▶ _ACTION ITEM_
From the entries below, output the line with "Mármol: texturas de" and each following line up to and including the line with "el tablero grande", exactly as written.

▶ _RECORDED DATA_
_ _ _ _ _

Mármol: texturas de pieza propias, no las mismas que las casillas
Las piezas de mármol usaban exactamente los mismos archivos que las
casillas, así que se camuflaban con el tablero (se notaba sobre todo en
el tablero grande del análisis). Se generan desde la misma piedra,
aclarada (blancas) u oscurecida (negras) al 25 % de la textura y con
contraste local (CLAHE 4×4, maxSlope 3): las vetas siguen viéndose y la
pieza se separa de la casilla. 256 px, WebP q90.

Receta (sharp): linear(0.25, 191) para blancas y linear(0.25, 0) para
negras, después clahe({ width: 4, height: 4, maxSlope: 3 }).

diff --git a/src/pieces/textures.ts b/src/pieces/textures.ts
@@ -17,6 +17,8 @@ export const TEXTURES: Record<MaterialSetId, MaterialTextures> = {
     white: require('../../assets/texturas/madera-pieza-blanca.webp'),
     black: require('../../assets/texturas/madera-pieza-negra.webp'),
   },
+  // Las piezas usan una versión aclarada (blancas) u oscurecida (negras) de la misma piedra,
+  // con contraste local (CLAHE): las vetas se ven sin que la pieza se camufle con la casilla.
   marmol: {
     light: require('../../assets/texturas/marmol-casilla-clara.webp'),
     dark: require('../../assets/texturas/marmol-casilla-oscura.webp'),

_ _ _ _ _

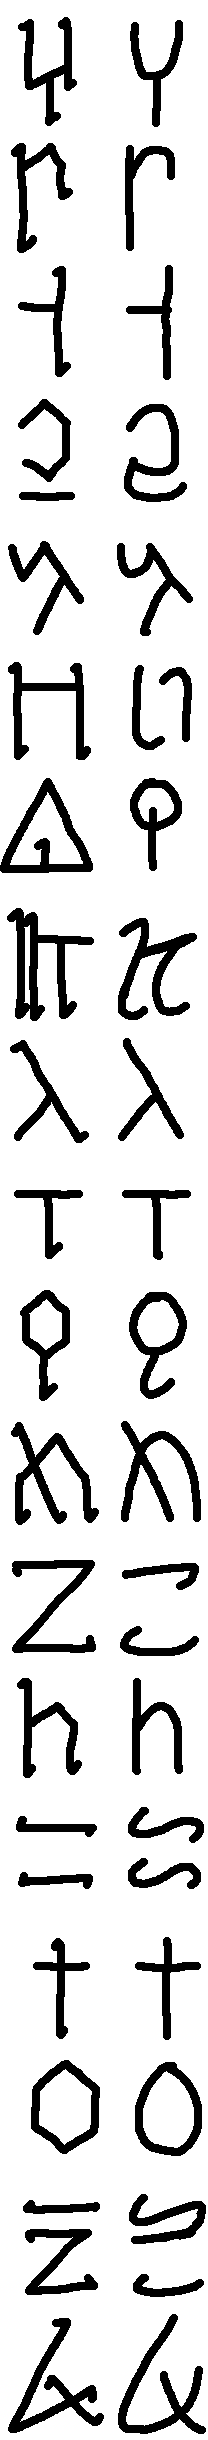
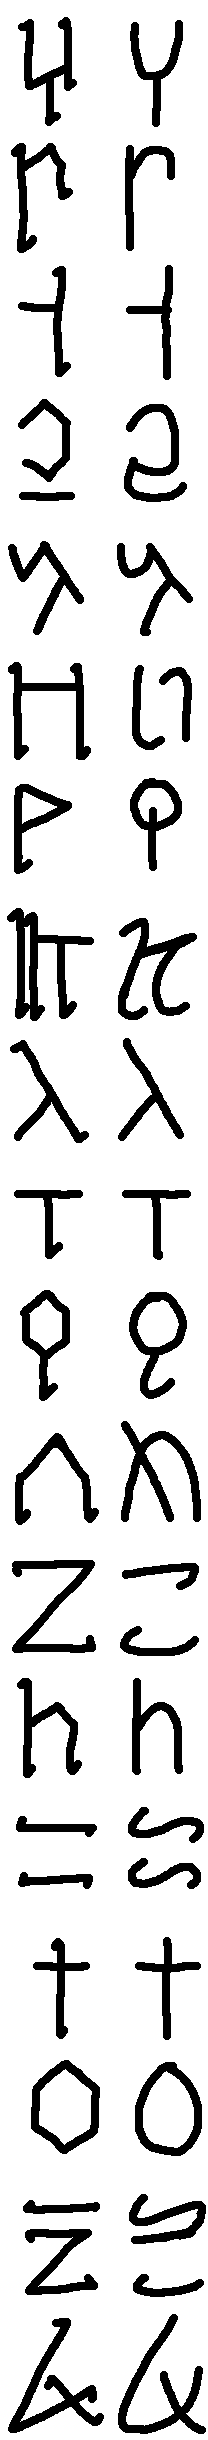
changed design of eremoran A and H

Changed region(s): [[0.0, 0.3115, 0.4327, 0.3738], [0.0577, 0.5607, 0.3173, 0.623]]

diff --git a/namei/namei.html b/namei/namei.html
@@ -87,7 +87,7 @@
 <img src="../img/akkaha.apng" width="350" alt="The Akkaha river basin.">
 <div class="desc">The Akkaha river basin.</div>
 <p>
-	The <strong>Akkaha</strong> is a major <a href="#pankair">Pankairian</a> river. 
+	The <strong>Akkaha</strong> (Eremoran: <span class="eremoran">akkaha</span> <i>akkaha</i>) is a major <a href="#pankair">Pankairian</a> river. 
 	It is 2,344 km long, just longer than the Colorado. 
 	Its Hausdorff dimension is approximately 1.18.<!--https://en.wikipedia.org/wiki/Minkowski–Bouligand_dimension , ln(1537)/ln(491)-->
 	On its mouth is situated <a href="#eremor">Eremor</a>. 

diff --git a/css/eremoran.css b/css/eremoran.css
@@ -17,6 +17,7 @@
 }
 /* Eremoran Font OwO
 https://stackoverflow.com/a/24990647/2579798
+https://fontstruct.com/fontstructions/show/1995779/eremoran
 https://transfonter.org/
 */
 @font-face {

_ _ _ _ _

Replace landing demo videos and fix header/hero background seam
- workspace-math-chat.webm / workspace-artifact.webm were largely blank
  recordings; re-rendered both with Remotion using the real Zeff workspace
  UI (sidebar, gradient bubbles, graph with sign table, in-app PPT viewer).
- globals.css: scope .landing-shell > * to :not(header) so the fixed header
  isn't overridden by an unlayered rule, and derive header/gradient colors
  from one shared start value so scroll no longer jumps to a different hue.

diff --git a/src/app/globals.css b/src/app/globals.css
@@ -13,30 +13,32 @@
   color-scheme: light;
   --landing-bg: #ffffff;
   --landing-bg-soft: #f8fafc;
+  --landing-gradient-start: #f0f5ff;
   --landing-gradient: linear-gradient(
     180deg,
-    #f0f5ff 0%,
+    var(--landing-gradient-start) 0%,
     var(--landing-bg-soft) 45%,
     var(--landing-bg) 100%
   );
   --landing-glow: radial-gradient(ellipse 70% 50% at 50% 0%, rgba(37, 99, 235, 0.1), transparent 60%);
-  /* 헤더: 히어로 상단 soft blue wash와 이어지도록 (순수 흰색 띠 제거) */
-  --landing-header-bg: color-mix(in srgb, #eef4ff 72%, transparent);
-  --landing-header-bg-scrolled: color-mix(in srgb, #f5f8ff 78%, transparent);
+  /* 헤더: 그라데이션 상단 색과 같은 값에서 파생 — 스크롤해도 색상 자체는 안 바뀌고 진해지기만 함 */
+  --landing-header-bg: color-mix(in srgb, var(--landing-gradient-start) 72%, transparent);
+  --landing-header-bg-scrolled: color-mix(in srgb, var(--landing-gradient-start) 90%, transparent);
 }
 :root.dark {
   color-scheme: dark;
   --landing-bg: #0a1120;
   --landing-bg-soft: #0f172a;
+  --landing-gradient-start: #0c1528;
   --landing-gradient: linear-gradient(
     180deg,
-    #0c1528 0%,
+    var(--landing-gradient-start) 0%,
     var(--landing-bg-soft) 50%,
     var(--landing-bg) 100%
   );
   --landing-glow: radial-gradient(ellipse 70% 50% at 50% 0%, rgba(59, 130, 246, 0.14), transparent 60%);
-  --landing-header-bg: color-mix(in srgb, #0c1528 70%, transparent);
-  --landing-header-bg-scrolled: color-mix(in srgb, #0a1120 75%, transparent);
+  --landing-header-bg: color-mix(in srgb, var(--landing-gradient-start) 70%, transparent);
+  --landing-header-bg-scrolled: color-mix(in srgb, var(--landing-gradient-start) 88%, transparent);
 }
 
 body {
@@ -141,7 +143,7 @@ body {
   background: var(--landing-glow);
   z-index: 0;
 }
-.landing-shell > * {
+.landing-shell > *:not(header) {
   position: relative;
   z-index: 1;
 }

_ _ _ _ _

▶ _SOLUTION_
Mármol: texturas de pieza propias, no las mismas que las casillas
Las piezas de mármol usaban exactamente los mismos archivos que las
casillas, así que se camuflaban con el tablero (se notaba sobre todo en
el tablero grande del análisis). Se generan desde la misma piedra,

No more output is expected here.